Lymph is a thin, clear fluid that circulates throughout the body to remove wastes, bacteria, and other substances from tissues. Edema is the buildup of excess fluid. So lymphedema occurs when too much lymph collects in any area of the body. If lymphedema develops in people who’ve been treated for breast cancer, it usually occurs in the arm and hand, but sometimes it affects the breast, underarm, chest, trunk, and/or back.
Why does lymphedema happen? As part of their surgery, many people with breast cancer have at least two or three lymph nodes removed from under the arm (sentinel lymph node biopsy), and sometimes many more nodes (axillary lymph node dissection). If the cancer has spread, it has most likely moved into to those underarm lymph nodes first because they drain lymph from the breast. Many people also need radiation therapy to the chest area and/or underarm. Surgery and radiation can cut off or damage some of the nodes and vessels through which lymph moves.

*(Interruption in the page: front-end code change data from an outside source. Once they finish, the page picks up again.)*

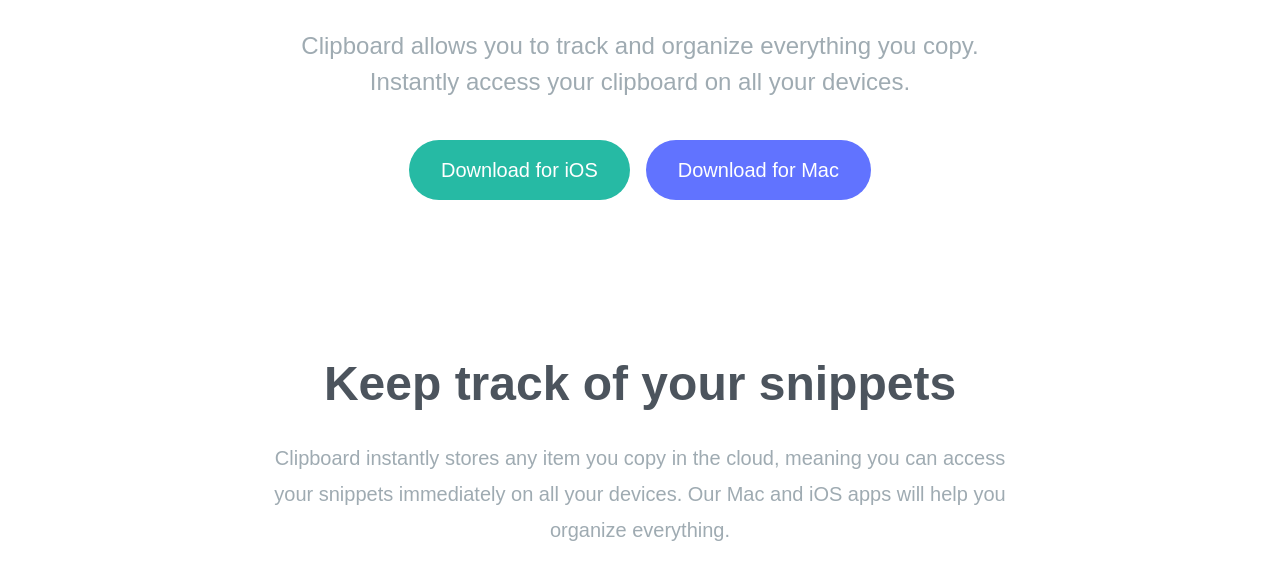
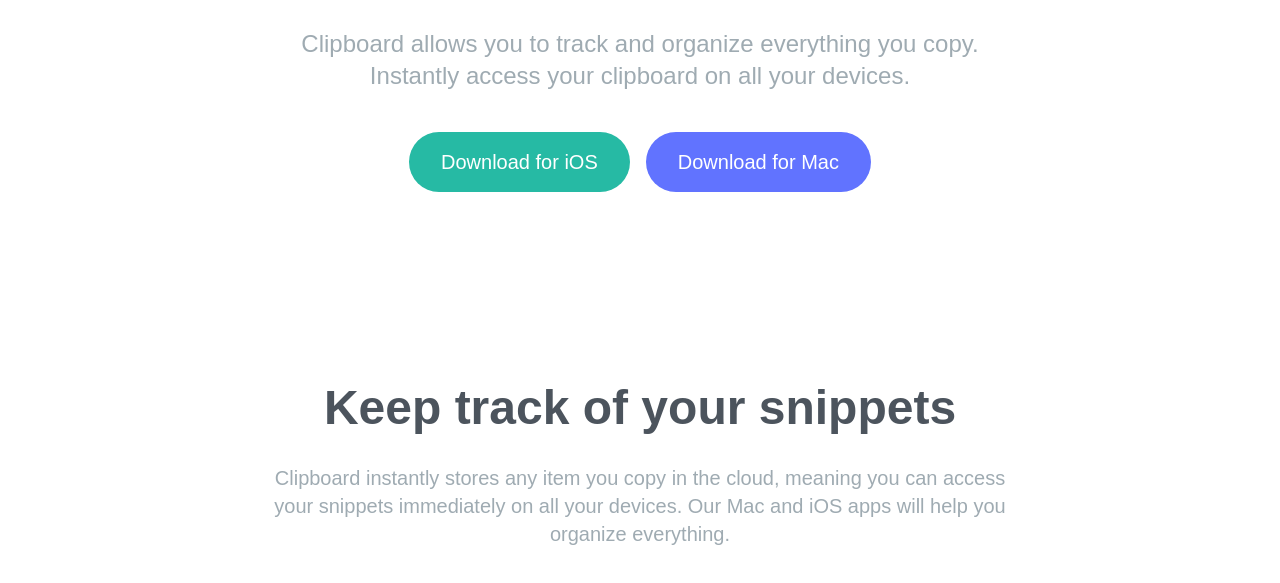
Before and after one commit to gaurav-shrestha/Download-Page, a website: page index.html in a window 1280 px wide. Shown: the part 369-952 px from the top of the page. After the commit the page ends 925 px from the top, so only its background shows below. Drawn offline with Linux system fonts and the light colour scheme; a web font is replaced by a local one.

Commit message:
custom css class created

```diff
--- a/index.html
+++ b/index.html
@@ -15,25 +15,26 @@
         <div id="main-container">
             <!-- Brand Section -->
             <section id="brand">
-                <div class="flex flex-col justify-center items-center max-w-6xl mx-auto py-16 px-10">
+                <div class="section-container flex flex-col justify-center items-center pt-16 px-10 mb-40">
                     <img src="images/logo.svg" alt="" class="mx-auto my-16" />
-                    <h3 class="font-bold text-4xl w-full text-center mb-8 text-darkGrayishBlue md:text-5xl">A history of everything you copy</h3>
-                    <p class="text-2xl leading-9 text-center max-w-3xl mb-2 text-grayishBlue">
-                        Clipboard allows you to track and organize everything you copy. Instantly access your clipboard on all your devices.
-                    </p>
+                    <h3>A history of everything you copy</h3>
+                    <p class="text-2xl">Clipboard allows you to track and organize everything you copy. Instantly access your clipboard on all your devices.</p>
                     <!-- Download Buttons -->
-                    <div class="flex flex-col space-y-6 text-white text-center text-xl w-full my-8 md:space-y-0 md:flex-row md:justify-center md:space-x-4">
-                        <a href="#" class="rounded-full px-8 py-4 transition duration-200 hover:bg-opacity-80 bg-strongCyan">Download for iOS</a>
-                        <a href="#" class="rounded-full px-8 py-4 transition duration-200 hover:bg-opacity-80 bg-lightBlue">Download for Mac</a>
+                    <div class="flex flex-col space-y-6 text-white text-xl w-full my-8 md:space-y-0 md:flex-row md:justify-center md:space-x-4">
+                        <a href="#" class="download-btn bg-strongCyan">Download for iOS</a>
+                        <a href="#" class="download-btn bg-lightBlue">Download for Mac</a>
                     </div>
                 </div>
             </section>
 
             <!-- Details Section -->
             <section id="details">
-                <div class="flex flex-col justify-center items-center max-w-6xl mx-auto py-16 px-10">
-                    <h3 class="font-bold text-4xl w-full text-center mb-8 text-darkGrayishBlue md:text-5xl">Keep track of your snippets</h3>
-                    <p class="text-xl leading-9 text-center max-w-3xl mb-2 text-grayishBlue">Clipboard instantly stores any item you copy in the cloud, meaning you can access your snippets immediately on all your devices. Our Mac and iOS apps will help you organize everything.</p>
+                <div class="section-container flex flex-col justify-center items-center px-10">
+                    <h3>Keep track of your snippets</h3>
+                    <p class="text-xl">
+                        Clipboard instantly stores any item you copy in the cloud, meaning you can access your snippets immediately on all your devices. Our Mac and iOS apps will help you organize
+                        everything.
+                    </p>
                 </div>
             </section>
         </div>
--- a/input.css
+++ b/input.css
@@ -1,6 +1,25 @@
 @tailwind base;
 @tailwind components;
 @tailwind utilities;
+
+@layer base {
+    h3 {
+        @apply font-bold text-4xl w-full mb-8 text-darkGrayishBlue md:text-5xl;
+    }
+    p {
+        @apply leading-9 max-w-3xl mb-2 text-grayishBlue;
+    }
+}
+
+@layer components {
+    .download-btn {
+        @apply rounded-full px-8 py-4 transition duration-200 hover:bg-opacity-80;
+    }
+}
+
+.section-container {
+    @apply max-w-6xl text-center mx-auto;
+}
 
 body {
     background-image: url("/images/bg-header-mobile.png");
```
Also changed, not shown: css/style.css.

Over time, the flow of lymph can overwhelm the remaining pathways, resulting in a backup of fluid into the body’s tissues.
For information on the Torrance Memorial Medical Center Lymphadema Program please visit: www.torrancememorial.org/Rehabilitation/Cancer_Rehabilitation.aspx
For information on the Providence Little Company of Mary Medical Center Torrance program please visit: http://california.providence.org/torrance/services/rehabilitation/